Tim Garner grew up hoping to become a jockey. When he physically outgrew his racing dream, he discovered another: shoeing horses.

Garner dreamed of racing horses as he grew up, dedicating time his time to them before and after school.

“By the time I was 12, I would get seven horses galloped for exercise before school at $5 a head in the early ’80s,” Garner told the Cleburne Times-Review, but it wasn’t sustainable.

“I was galloping all those horses, but when I was 15 they [saw] that I was going to get too big,” says Garner. “So all I ate was breakfast and drank tea the rest of the day, but I still grew.”

But, Garner would not give up a life of working with horses. So he worked with a farrier.

“I’d keep galloping horses in the morning and then I’d [shoe] one or two horses every day,” he says.

At the time, the shoer told him not to go to school.

“The horseshoer said to just work with him because I would have to do that anyway,” he says.

According to Garner, the experience was positive.

“He always built my confidence up. I can just imagine how terrible I was,” he says. “He was always just real positive.”

Upon being forced into retirement, the man entrusted Garner to take over his biggest barn.
Garner doesn’t regret it. He intends to cut back, after 30 years of shoeing in Johnson County, Texas, but he won’t stop. “This is certainly a hard job, but I like it,” he says.

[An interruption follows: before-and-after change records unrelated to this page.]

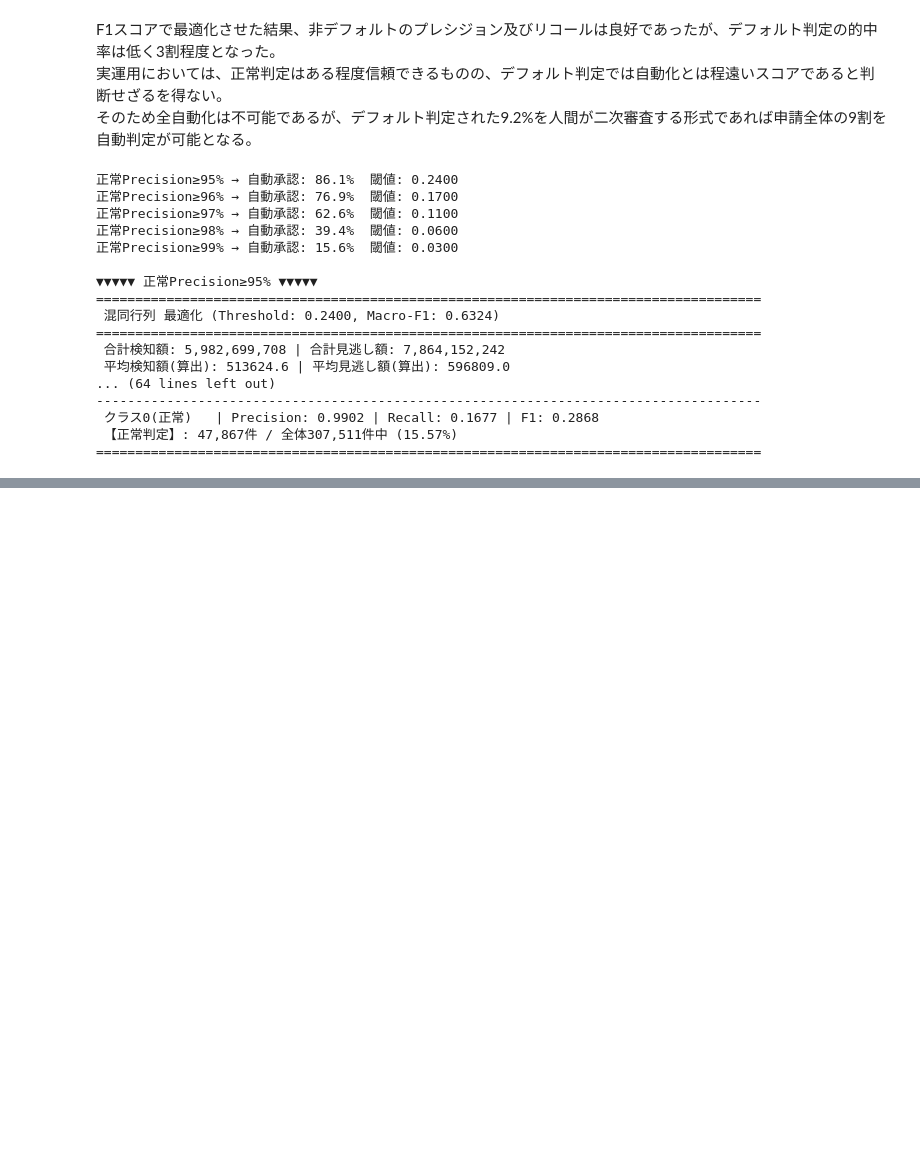
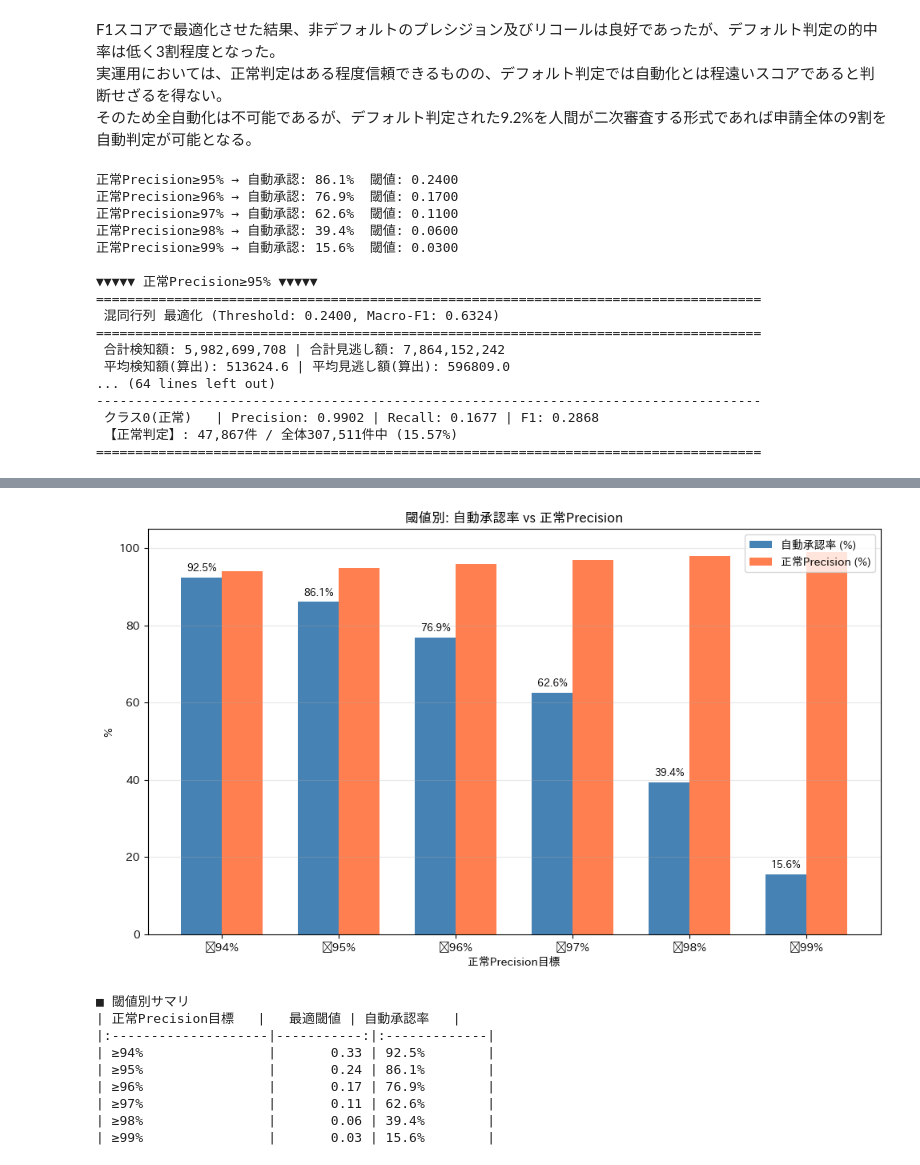
Before and after one commit to to-nakanishi/home_credit_default_risk, a Jupyter notebook: home_credit_default_risk_05_ANALYZE.ipynb, the cells around one changed output, grey strips where cells are left out. Drawn from its saved outputs; the diff is of its cells as text; code cells hidden in the pictures; blank space fills up the shorter version.

```diff
--- a/home_credit_default_risk_05_ANALYZE.ipynb
+++ b/home_credit_default_risk_05_ANALYZE.ipynb
@@ -628,3 +648,71 @@ for target in [0.95, 0.96, 0.97, 0.98, 0.99]:
+# %%
+#4-4　閾値別 自動化率・Precision比較
+
+targets = [0.94, 0.95, 0.96, 0.97, 0.98, 0.99]
+auto_rates = []
+precisions = []
+best_thresholds = []
+
+for target in targets:
+    best_thr, best_auto = 0, 0
+    for thr in np.linspace(0.01, 0.99, 99):
+        y_pred = (y_prob >= thr).astype(int)
+        normal_mask = (y_pred == 0)
+        if normal_mask.sum() == 0:
+            continue
+        normal_prec = (y[normal_mask] == 0).mean()
+        if normal_prec >= target:
+            auto_rate = normal_mask.mean()
+            if auto_rate > best_auto:
+                best_thr, best_auto = thr, auto_rate
+    auto_rates.append(best_auto * 100)
+    precisions.append(target * 100)
+    best_thresholds.append(best_thr)
+
+x = np.arange(len(targets))
+width = 0.35
+
+fig, ax1 = plt.subplots(figsize=(10, 6))
+
+bars1 = ax1.bar(x - width/2, auto_rates, width, label='自動承認率 (%)', color='steelblue')
+bars2 = ax1.bar(x + width/2, precisions, width, label='正常Precision (%)', color='coral')
+
+ax1.set_xlabel('正常Precision目標')
+ax1.set_ylabel('%')
+ax1.set_title('閾値別: 自動承認率 vs 正常Precision')
+ax1.set_xticks(x)
+ax1.set_xticklabels([f'≥{t:.0%}' for t in targets])
+ax1.set_ylim(0, 105)
+ax1.legend(loc='upper right')
+
+# バーの上に数値を表示
+for bar in bars1:
+    ax1.text(bar.get_x() + bar.get_width()/2., bar.get_height() + 1,
+             f'{bar.get_height():.1f}%', ha='center', va='bottom', fontsize=9)
+
+ax1.grid(axis='y', alpha=0.3)
+plt.tight_layout()
+plt.show()
+
+# テーブルも出力
+print("\n■ 閾値別サマリ")
+summary = pd.DataFrame({
+    '正常Precision目標': [f'≥{t:.0%}' for t in targets],
+    '最適閾値': [f'{t:.4f}' for t in best_thresholds],
+    '自動承認率': [f'{r:.1f}%' for r in auto_rates],
+})
+print(summary.to_markdown(index=False))
+# %% [output]
+[figure, added]
+■ 閾値別サマリ
+| 正常Precision目標   |   最適閾値 | 自動承認率   |
+|:--------------------|-----------:|:-------------|
+| ≥94%                |       0.33 | 92.5%        |
+| ≥95%                |       0.24 | 86.1%        |
+| ≥96%                |       0.17 | 76.9%        |
+| ≥97%                |       0.11 | 62.6%        |
+| ≥98%                |       0.06 | 39.4%        |
+| ≥99%                |       0.03 | 15.6%        |
 # %%
 #5-1　アンサンブル閾値　可視化
 weights, aucs = zip(*weight_results)
```
Also changed, not shown: parts of 14 cells of this notebook.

“There is more than just learning how to do it. It’s being able to get under the horse and handling the horse while doing art,” says Garner. “At first, it is really hard to figure that out. You’re getting jerked around quite a bit.

“Now, no matter how they act, I can do it without myself being stressed.”

He shoes a variety of horses.

“I did one yesterday that just won $1.9 million. But, I do the same job on those kids’ horses as I do those million dollar horses.”

Mike White, one of Garner’s customers, has used him as a farrier for more than 10 years and highlights his caring.

“It’s not just about the horses; he cares about the families, too,” says White. “He comes to my kids’ baseball games.”

Garner doesn’t plan to stop anytime soon.

“My hero, last year at 90 years old, was still shoeing horses over at the race tracks,” he says. “I asked him why he was shoeing horses and he looked at me and said, ‘Because when I quit I will be an old man.’”

So Garner continues shoeing.

“You will never run out of work,” he says. “You can do as much or as little as you want. Here soon, I hope to be doing a little less, but I will still be doing it.”